Cook provides peek at Packers' potential

Tom Silverstein
Milwaukee Journal Sentinel
View Comments

SANTA CLARA, Calif. - The Green Bay Packers' offense got a preview of what it will be like to have tight end Jared Cook in the lineup, but it was just a tease because the real test of his impact this season will come when receiver Jordy Nelson returns.

Based on the four catches for 54 yards and four first downs Cook had in a little over a quarter of play in the Packers’ 21-10 victory over the San Francisco 49ers on Friday, the big free-agent pickup may cause some big problems.

“Another weapon for A-Rod,” running back Eddie Lacy said. “It’s dangerous for opponents. It’s real scary. I can’t wait to see myself when I’m playing.”

The Packers won’t find out what Nelson can do for Cook and Cook can do for Nelson until Week 1 against the Jacksonville Jaguars. Nelson took part in pregame warm-ups for the second straight week, but he won’t play during the exhibition season.

They did, however, get a chance to see Cook play live with quarterback Aaron Rodgers and while three of Cook’s catches came with Joe Callahan at quarterback, there was evidence that this offense will have a different look with Cook bringing his talents to multiple positions in coach Mike McCarthy’s scheme.

“I think he’s going to be a big part of our offense," Rodgers said. "He made a lot of plays out there. He did a good job on the basic route on third down that I hit him on. He made some contested catches tonight which was nice to see.

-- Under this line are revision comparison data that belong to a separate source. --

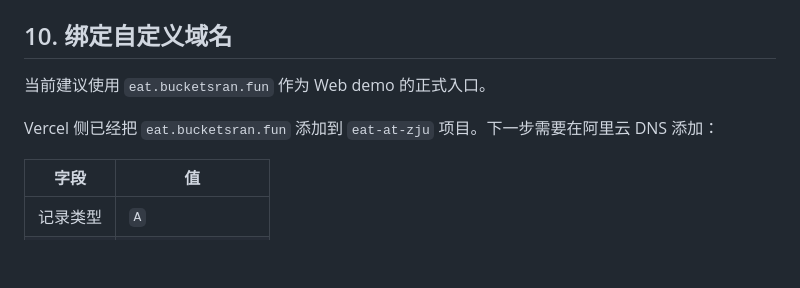
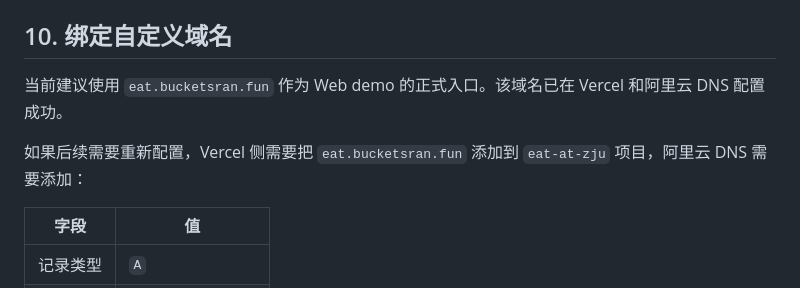
Before and after one commit to BucketSran/eatAtZJU, a Markdown page: docs/WEB_DASHBOARD_DEPLOY_GUIDE.md, the part around the change. GitHub-like rendering; blank space fills up the shorter version.

```diff
--- a/docs/WEB_DASHBOARD_DEPLOY_GUIDE.md
+++ b/docs/WEB_DASHBOARD_DEPLOY_GUIDE.md
@@ -213,9 +213,9 @@ API_BASE_URL='https://你的-vercel-url.vercel.app' EXPECT_API_SOURCE=supabase n
 
 ## 10. 绑定自定义域名
 
-当前建议使用 `eat.bucketsran.fun` 作为 Web demo 的正式入口。
+当前建议使用 `eat.bucketsran.fun` 作为 Web demo 的正式入口。该域名已在 Vercel 和阿里云 DNS 配置成功。
 
-Vercel 侧已经把 `eat.bucketsran.fun` 添加到 `eat-at-zju` 项目。下一步需要在阿里云 DNS 添加：
+如果后续需要重新配置，Vercel 侧需要把 `eat.bucketsran.fun` 添加到 `eat-at-zju` 项目，阿里云 DNS 需要添加：
 
 | 字段 | 值 |
 | --- | --- |
```
Also changed, not shown: docs/CHINA_ACCESS_PLAN.md (+5 -6 lines).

He did a good job with the ball in his hands.

"He’s a big body who has some athleticism. He did a good job with the stiff arm on the catch on the sideline. That was impressive to watch. It’s going to be fun for us to grow that chemistry over the season. We need him to stay healthy, but he made some really nice plays tonight.”

In his second series with Rodgers, the offense went 87 yards on 14 plays for a touchdown. Rodgers hit receiver Randall Cobb three times for 30 yards, including a 6-yard score, connected once for nine yards with rookie receiver Trevor Davis and handed off to Lacy four times for 34 yards.

“That’s kind of how offenses are built, we kind of help each other,” Cook said. “We can pull coverages in different directions and open it up for the next guy behind you. So, I feel like I can definitely help this offense with that.”

Cook did not stretch the field the way he might be asked to do later in the season, but once Rodgers left he showed he can be a guy who can keep drives going. Callahan went to Cook when he really needed him, once on a third and 5 at the San Francisco 48 and once on fourth and four at the San Francisco 32.

On the third-down play, Callahan hit Cook over the middle right at the sticks and Cook turned his 6-5, 254-pound body around and gained another five yards as multiple tacklers tried to bring him down.

On the fourth-down play, Cook got matched up with a cornerback on the left side and ran a slant. Callahan hit him seven yards down the field and Cook dragged Marcus Cromartie another five yards.

“He’s a big target,” Callahan said. “He’s athletic. He kept making catches that kept drives going. It’s not surprising. We see it in practice. He comes off the ball so well. He’s going to be a big weapon in this offense.”

Cook said this game was just another step in the progression he is making in learning the offense and how to play with Rodgers.

His night was hardly perfect. The most questionable part of his game is blocking and that was evident when on the first series he had a one-on-one block with linebacker Tank Carradine and wound up holding him in order to keep him from decking Rodgers.

The Packers overcame the penalty, but unless Cook shows he can regularly make blocks like that, he’s not going to be on the field every down. Of course, starter Richard Rodgers also had a whiff on a one-on-one pass block, so at this point Cook is not that much more of a liability.

“I felt like things went all right,” Cook said. “But I’m still growing, I’m still getting better. There’s always plays you wish you could have back. You have to learn from them and move forward.”

The biggest thing for Cook is to get used to the fast tempo the Packers run and the way Rodgers manages the line of scrimmage. After that, he has to get a feel for how Rodgers wants various routes to be run and where are the spots he can be most effective.

Cook has lined up outside as a receiver, in the slot, flexed off the line and with his hand down thus far. McCarthy likes to also use his tight ends in the backfield and Cook even had to lead block for running back James Stark in a formation where he and Cobb were stacked in front of Starks.

“I think it went really well,” Cook said. “Still some things to improve on, but I feel like the timing and the tempo went pretty good. It was definitely uptempo and a little faster paced, but I think everybody did a pretty good job of playing together.

“The chemistry was pretty good.”

Green Bay Packers tight end Jared Cook (89) runs with the football against San Francisco 49ers strong safety Jaquiski Tartt (29) during the first quarter at Levi's Stadium.
View Comments